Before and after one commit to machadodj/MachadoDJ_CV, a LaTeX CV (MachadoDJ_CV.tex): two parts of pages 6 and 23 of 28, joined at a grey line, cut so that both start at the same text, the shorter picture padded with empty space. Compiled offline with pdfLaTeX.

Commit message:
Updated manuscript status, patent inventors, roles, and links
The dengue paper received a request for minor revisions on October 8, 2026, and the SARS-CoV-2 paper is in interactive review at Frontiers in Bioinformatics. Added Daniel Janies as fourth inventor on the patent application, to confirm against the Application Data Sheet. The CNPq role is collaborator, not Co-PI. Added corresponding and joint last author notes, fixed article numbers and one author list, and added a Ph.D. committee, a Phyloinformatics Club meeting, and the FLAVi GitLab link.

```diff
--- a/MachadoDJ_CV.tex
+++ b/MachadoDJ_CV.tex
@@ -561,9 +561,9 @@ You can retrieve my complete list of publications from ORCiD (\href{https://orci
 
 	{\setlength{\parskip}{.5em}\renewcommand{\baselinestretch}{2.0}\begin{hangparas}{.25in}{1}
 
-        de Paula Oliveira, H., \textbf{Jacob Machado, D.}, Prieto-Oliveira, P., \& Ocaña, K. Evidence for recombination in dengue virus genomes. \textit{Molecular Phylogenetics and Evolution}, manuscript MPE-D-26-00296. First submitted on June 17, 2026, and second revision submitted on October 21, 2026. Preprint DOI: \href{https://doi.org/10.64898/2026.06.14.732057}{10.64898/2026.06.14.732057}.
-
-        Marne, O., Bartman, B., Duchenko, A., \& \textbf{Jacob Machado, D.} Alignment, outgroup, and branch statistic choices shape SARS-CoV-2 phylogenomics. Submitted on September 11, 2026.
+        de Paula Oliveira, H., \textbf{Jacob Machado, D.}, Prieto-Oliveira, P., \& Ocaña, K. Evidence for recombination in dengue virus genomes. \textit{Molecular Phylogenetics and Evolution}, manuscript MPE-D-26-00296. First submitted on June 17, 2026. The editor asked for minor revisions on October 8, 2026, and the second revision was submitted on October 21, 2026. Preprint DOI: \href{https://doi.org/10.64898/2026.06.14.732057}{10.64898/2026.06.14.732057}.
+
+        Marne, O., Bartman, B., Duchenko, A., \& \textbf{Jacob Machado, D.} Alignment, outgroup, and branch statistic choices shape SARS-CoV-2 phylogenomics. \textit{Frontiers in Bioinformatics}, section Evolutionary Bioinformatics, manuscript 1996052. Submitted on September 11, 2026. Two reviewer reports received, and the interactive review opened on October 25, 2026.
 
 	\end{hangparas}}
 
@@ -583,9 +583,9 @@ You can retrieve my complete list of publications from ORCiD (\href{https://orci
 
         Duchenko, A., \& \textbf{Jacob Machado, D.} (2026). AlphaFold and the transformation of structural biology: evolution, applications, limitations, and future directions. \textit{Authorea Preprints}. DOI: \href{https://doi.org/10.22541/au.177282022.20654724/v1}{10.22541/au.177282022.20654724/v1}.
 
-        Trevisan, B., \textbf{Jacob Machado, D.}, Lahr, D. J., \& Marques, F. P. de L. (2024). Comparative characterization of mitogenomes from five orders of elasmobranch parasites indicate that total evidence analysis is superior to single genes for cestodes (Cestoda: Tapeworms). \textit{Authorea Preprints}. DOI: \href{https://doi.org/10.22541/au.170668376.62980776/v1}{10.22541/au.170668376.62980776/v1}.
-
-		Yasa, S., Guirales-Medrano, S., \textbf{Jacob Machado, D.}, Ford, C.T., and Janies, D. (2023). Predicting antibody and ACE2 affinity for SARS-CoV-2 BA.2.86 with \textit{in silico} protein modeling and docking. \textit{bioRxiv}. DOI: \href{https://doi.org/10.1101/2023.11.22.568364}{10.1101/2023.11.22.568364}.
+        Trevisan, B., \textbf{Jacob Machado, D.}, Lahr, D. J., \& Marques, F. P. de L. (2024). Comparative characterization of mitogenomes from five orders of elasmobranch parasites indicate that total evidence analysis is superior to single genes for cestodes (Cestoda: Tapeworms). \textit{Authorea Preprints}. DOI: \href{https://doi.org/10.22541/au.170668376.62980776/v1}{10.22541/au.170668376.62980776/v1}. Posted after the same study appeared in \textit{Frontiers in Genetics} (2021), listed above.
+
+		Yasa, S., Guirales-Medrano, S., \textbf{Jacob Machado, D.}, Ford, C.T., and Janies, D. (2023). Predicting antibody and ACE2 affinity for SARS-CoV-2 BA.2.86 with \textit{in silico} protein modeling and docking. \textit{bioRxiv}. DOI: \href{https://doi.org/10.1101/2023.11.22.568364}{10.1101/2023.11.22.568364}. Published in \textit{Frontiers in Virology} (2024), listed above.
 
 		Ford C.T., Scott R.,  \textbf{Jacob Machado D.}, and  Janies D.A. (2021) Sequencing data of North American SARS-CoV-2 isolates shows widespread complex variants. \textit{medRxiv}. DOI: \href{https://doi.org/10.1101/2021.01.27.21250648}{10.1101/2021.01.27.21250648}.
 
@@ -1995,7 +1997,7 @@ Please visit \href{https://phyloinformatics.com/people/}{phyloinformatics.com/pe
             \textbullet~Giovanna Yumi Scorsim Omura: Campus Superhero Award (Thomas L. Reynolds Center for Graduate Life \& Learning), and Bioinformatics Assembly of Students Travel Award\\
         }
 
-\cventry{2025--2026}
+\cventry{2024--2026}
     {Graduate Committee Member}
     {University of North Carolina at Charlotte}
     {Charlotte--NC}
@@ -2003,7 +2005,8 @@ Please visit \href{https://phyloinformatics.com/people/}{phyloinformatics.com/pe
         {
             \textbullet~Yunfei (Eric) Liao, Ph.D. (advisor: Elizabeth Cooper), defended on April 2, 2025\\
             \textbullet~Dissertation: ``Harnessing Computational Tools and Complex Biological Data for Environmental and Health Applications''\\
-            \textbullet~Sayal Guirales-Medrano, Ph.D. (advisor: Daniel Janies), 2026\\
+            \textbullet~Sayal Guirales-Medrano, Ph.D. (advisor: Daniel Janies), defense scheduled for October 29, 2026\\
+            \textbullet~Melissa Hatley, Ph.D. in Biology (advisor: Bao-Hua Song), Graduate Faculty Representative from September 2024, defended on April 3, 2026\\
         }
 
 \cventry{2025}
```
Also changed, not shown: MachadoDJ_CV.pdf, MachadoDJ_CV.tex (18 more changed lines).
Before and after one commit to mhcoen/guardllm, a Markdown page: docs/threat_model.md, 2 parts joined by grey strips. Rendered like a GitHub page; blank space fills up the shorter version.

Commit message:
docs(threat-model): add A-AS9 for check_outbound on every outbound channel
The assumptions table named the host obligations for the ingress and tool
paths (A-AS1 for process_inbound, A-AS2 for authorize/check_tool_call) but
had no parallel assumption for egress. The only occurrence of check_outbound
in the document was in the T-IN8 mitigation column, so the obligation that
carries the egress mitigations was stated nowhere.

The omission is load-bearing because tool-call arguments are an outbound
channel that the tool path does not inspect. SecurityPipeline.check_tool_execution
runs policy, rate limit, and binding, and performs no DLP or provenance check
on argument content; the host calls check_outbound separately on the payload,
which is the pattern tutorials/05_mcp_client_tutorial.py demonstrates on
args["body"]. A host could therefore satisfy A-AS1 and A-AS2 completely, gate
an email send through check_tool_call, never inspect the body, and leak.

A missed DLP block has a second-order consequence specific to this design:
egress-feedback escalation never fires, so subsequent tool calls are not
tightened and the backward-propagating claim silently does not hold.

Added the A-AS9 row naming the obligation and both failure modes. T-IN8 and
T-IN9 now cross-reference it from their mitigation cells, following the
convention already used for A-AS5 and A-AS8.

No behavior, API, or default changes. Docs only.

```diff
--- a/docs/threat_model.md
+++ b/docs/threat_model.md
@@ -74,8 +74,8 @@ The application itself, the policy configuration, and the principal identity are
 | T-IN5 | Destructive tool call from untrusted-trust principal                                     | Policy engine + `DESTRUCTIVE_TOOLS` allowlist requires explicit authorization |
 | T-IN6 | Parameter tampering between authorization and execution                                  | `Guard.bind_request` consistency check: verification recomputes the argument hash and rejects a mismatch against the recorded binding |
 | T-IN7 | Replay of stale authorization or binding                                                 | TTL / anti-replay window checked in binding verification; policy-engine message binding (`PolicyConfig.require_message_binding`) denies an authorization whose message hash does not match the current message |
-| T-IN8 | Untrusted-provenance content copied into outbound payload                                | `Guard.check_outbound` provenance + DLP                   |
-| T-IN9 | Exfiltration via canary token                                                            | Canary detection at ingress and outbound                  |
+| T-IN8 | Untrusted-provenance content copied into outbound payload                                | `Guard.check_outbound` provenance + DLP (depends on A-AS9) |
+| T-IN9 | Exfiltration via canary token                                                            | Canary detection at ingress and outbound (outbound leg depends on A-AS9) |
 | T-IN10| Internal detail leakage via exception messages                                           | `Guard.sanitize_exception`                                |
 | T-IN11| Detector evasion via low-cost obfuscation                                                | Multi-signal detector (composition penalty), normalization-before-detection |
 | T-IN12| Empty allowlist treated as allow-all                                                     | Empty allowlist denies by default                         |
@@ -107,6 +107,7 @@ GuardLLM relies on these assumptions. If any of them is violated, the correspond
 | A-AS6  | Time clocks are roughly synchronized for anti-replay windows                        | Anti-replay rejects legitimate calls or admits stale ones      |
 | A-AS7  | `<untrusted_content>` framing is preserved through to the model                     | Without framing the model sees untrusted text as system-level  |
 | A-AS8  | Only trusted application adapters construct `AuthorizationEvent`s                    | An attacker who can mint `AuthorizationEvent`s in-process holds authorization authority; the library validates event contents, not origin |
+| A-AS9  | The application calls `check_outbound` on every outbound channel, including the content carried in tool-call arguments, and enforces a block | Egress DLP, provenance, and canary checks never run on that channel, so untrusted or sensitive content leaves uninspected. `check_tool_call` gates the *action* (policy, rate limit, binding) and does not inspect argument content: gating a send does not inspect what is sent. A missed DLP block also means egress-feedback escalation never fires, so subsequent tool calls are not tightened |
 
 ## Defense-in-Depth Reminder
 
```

═══

[EXERCISE]
Nothing beyond the lines from the start of the entries through the line with "Updated manuscript status, patent" should appear. Repeat those lines exactly, both ends included.

[EXERCISE RESULT]
Before and after one commit to machadodj/MachadoDJ_CV, a LaTeX CV (MachadoDJ_CV.tex): two parts of pages 6 and 23 of 28, joined at a grey line, cut so that both start at the same text, the shorter picture padded with empty space. Compiled offline with pdfLaTeX.

Commit message:
Updated manuscript status, patent inventors, roles, and links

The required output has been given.